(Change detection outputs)
-- Opening Marker --

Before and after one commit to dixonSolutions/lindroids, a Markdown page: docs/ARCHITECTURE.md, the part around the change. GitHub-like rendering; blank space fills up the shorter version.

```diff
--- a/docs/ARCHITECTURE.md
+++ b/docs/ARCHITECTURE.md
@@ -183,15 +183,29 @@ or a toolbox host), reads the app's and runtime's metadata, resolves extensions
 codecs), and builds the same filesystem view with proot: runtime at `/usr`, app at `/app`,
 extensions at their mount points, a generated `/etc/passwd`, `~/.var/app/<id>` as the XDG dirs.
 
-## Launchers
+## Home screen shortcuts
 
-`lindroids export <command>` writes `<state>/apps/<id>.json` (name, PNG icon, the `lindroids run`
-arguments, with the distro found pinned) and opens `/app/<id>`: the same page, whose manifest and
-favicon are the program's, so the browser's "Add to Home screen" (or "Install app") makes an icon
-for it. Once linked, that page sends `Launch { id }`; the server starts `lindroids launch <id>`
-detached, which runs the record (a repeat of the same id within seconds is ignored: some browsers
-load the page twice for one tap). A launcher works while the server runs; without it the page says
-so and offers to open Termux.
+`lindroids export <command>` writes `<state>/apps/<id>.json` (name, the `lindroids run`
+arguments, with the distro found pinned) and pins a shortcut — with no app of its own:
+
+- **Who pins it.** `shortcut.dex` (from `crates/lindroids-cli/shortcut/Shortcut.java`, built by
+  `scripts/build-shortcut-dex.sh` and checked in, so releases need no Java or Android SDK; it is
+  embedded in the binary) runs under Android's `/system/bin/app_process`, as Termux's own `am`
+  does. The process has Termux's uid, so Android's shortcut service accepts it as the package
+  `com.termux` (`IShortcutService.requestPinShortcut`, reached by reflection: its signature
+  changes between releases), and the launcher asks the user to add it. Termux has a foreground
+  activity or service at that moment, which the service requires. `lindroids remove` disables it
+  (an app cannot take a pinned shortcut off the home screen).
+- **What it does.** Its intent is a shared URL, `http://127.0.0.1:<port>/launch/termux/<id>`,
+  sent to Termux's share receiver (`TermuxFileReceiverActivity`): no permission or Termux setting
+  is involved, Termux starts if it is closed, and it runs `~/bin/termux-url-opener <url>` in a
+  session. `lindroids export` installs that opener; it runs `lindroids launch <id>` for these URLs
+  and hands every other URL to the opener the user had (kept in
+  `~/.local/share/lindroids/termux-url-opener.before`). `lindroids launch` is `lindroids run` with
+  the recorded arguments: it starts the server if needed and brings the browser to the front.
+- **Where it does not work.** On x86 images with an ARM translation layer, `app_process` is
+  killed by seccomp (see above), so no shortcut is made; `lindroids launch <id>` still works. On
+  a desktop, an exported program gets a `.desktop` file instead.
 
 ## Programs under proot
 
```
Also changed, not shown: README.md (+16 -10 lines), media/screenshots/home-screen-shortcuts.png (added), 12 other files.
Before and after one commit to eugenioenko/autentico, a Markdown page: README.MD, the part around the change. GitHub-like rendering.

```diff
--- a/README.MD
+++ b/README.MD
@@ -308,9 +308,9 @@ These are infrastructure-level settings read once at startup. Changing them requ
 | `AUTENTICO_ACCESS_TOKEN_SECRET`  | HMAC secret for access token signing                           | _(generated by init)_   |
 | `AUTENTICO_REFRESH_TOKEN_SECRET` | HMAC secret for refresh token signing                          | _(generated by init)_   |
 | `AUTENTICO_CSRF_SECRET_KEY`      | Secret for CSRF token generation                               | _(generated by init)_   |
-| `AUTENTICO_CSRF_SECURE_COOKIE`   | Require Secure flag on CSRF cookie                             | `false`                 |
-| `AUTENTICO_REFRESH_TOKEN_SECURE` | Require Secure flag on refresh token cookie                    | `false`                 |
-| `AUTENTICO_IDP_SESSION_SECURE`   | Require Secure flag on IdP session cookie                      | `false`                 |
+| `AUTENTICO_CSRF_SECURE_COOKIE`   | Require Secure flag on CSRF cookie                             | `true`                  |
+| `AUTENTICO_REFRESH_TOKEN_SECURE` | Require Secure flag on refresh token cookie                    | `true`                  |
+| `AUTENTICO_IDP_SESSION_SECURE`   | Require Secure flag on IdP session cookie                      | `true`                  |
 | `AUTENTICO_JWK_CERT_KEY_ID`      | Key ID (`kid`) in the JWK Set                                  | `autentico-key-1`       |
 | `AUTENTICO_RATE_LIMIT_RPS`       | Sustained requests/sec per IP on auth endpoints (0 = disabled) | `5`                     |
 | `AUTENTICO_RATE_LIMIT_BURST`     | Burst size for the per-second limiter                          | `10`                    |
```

-- Closing Marker --

AIM OF THE EXERCISE - Please return all of the records exactly as they appear.

ANSWER AREA -
Before and after one commit to dixonSolutions/lindroids, a Markdown page: docs/ARCHITECTURE.md, the part around the change. GitHub-like rendering; blank space fills up the shorter version.

```diff
--- a/docs/ARCHITECTURE.md
+++ b/docs/ARCHITECTURE.md
@@ -183,15 +183,29 @@ or a toolbox host), reads the app's and runtime's metadata, resolves extensions
 codecs), and builds the same filesystem view with proot: runtime at `/usr`, app at `/app`,
 extensions at their mount points, a generated `/etc/passwd`, `~/.var/app/<id>` as the XDG dirs.
 
-## Launchers
+## Home screen shortcuts
 
-`lindroids export <command>` writes `<state>/apps/<id>.json` (name, PNG icon, the `lindroids run`
-arguments, with the distro found pinned) and opens `/app/<id>`: the same page, whose manifest and
-favicon are the program's, so the browser's "Add to Home screen" (or "Install app") makes an icon
-for it. Once linked, that page sends `Launch { id }`; the server starts `lindroids launch <id>`
-detached, which runs the record (a repeat of the same id within seconds is ignored: some browsers
-load the page twice for one tap). A launcher works while the server runs; without it the page says
-so and offers to open Termux.
+`lindroids export <command>` writes `<state>/apps/<id>.json` (name, the `lindroids run`
+arguments, with the distro found pinned) and pins a shortcut — with no app of its own:
+
+- **Who pins it.** `shortcut.dex` (from `crates/lindroids-cli/shortcut/Shortcut.java`, built by
+  `scripts/build-shortcut-dex.sh` and checked in, so releases need no Java or Android SDK; it is
+  embedded in the binary) runs under Android's `/system/bin/app_process`, as Termux's own `am`
+  does. The process has Termux's uid, so Android's shortcut service accepts it as the package
+  `com.termux` (`IShortcutService.requestPinShortcut`, reached by reflection: its signature
+  changes between releases), and the launcher asks the user to add it. Termux has a foreground
+  activity or service at that moment, which the service requires. `lindroids remove` disables it
+  (an app cannot take a pinned shortcut off the home screen).
+- **What it does.** Its intent is a shared URL, `http://127.0.0.1:<port>/launch/termux/<id>`,
+  sent to Termux's share receiver (`TermuxFileReceiverActivity`): no permission or Termux setting
+  is involved, Termux starts if it is closed, and it runs `~/bin/termux-url-opener <url>` in a
+  session. `lindroids export` installs that opener; it runs `lindroids launch <id>` for these URLs
+  and hands every other URL to the opener the user had (kept in
+  `~/.local/share/lindroids/termux-url-opener.before`). `lindroids launch` is `lindroids run` with
+  the recorded arguments: it starts the server if needed and brings the browser to the front.
+- **Where it does not work.** On x86 images with an ARM translation layer, `app_process` is
+  killed by seccomp (see above), so no shortcut is made; `lindroids launch <id>` still works. On
+  a desktop, an exported program gets a `.desktop` file instead.
 
 ## Programs under proot
 
```
Also changed, not shown: README.md (+16 -10 lines), media/screenshots/home-screen-shortcuts.png (added), 12 other files.
Before and after one commit to eugenioenko/autentico, a Markdown page: README.MD, the part around the change. GitHub-like rendering.

```diff
--- a/README.MD
+++ b/README.MD
@@ -308,9 +308,9 @@ These are infrastructure-level settings read once at startup. Changing them requ
 | `AUTENTICO_ACCESS_TOKEN_SECRET`  | HMAC secret for access token signing                           | _(generated by init)_   |
 | `AUTENTICO_REFRESH_TOKEN_SECRET` | HMAC secret for refresh token signing                          | _(generated by init)_   |
 | `AUTENTICO_CSRF_SECRET_KEY`      | Secret for CSRF token generation                               | _(generated by init)_   |
-| `AUTENTICO_CSRF_SECURE_COOKIE`   | Require Secure flag on CSRF cookie                             | `false`                 |
-| `AUTENTICO_REFRESH_TOKEN_SECURE` | Require Secure flag on refresh token cookie                    | `false`                 |
-| `AUTENTICO_IDP_SESSION_SECURE`   | Require Secure flag on IdP session cookie                      | `false`                 |
+| `AUTENTICO_CSRF_SECURE_COOKIE`   | Require Secure flag on CSRF cookie                             | `true`                  |
+| `AUTENTICO_REFRESH_TOKEN_SECURE` | Require Secure flag on refresh token cookie                    | `true`                  |
+| `AUTENTICO_IDP_SESSION_SECURE`   | Require Secure flag on IdP session cookie                      | `true`                  |
 | `AUTENTICO_JWK_CERT_KEY_ID`      | Key ID (`kid`) in the JWK Set                                  | `autentico-key-1`       |
 | `AUTENTICO_RATE_LIMIT_RPS`       | Sustained requests/sec per IP on auth endpoints (0 = disabled) | `5`                     |
 | `AUTENTICO_RATE_LIMIT_BURST`     | Burst size for the per-second limiter                          | `10`                    |
```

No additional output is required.